[Change listing data]
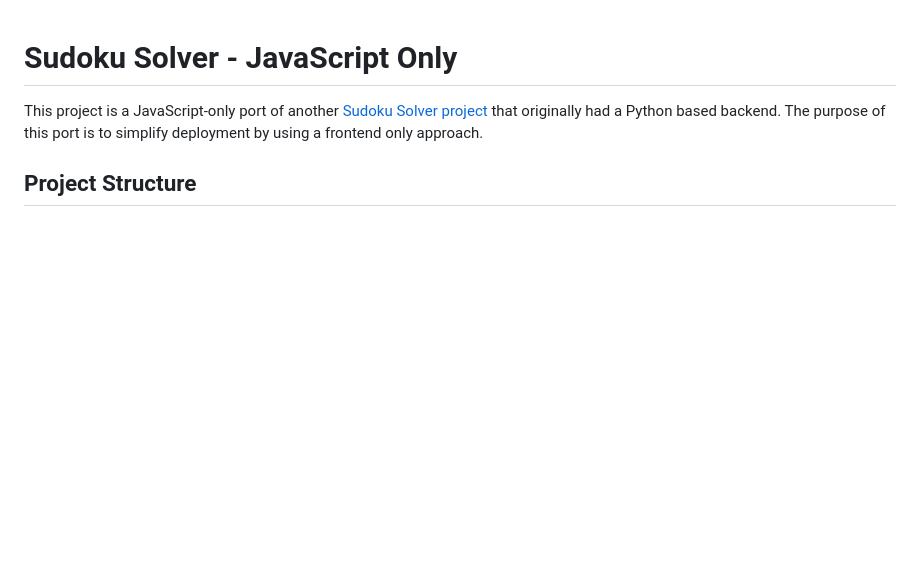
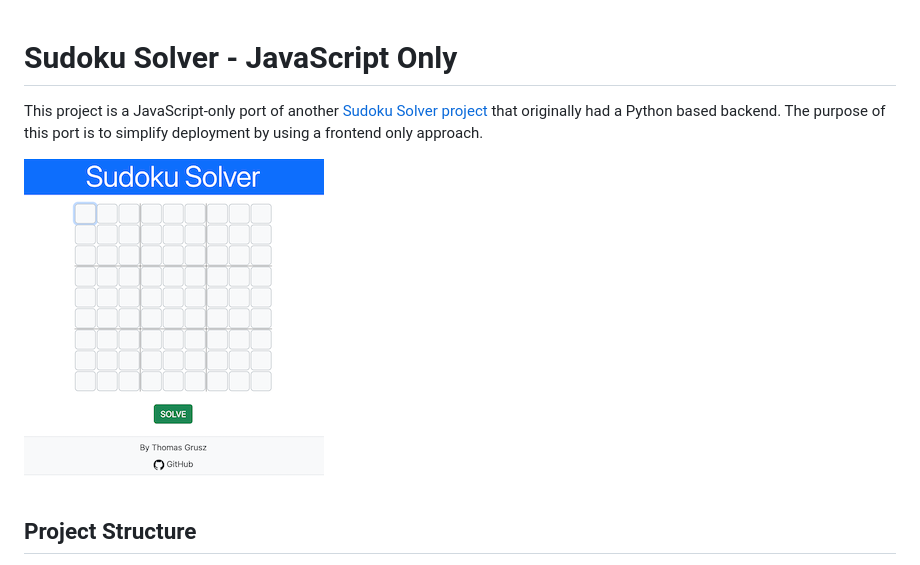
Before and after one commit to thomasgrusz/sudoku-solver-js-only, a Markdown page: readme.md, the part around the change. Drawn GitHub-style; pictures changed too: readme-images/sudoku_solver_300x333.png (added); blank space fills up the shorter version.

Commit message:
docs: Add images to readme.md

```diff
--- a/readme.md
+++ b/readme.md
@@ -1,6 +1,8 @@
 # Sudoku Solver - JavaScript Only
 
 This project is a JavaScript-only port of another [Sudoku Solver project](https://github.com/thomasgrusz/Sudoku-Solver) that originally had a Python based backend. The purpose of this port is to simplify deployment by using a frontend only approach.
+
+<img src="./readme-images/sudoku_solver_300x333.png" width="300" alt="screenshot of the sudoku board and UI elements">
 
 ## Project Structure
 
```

WORK REQUIRED: Line by line, print the records above exactly, skipping each picture.

WRITTEN RESPONSE:
Before and after one commit to thomasgrusz/sudoku-solver-js-only, a Markdown page: readme.md, the part around the change. Drawn GitHub-style; pictures changed too: readme-images/sudoku_solver_300x333.png (added); blank space fills up the shorter version.

Commit message:
docs: Add images to readme.md

```diff
--- a/readme.md
+++ b/readme.md
@@ -1,6 +1,8 @@
 # Sudoku Solver - JavaScript Only
 
 This project is a JavaScript-only port of another [Sudoku Solver project](https://github.com/thomasgrusz/Sudoku-Solver) that originally had a Python based backend. The purpose of this port is to simplify deployment by using a frontend only approach.
+
+<img src="./readme-images/sudoku_solver_300x333.png" width="300" alt="screenshot of the sudoku board and UI elements">
 
 ## Project Structure
 
```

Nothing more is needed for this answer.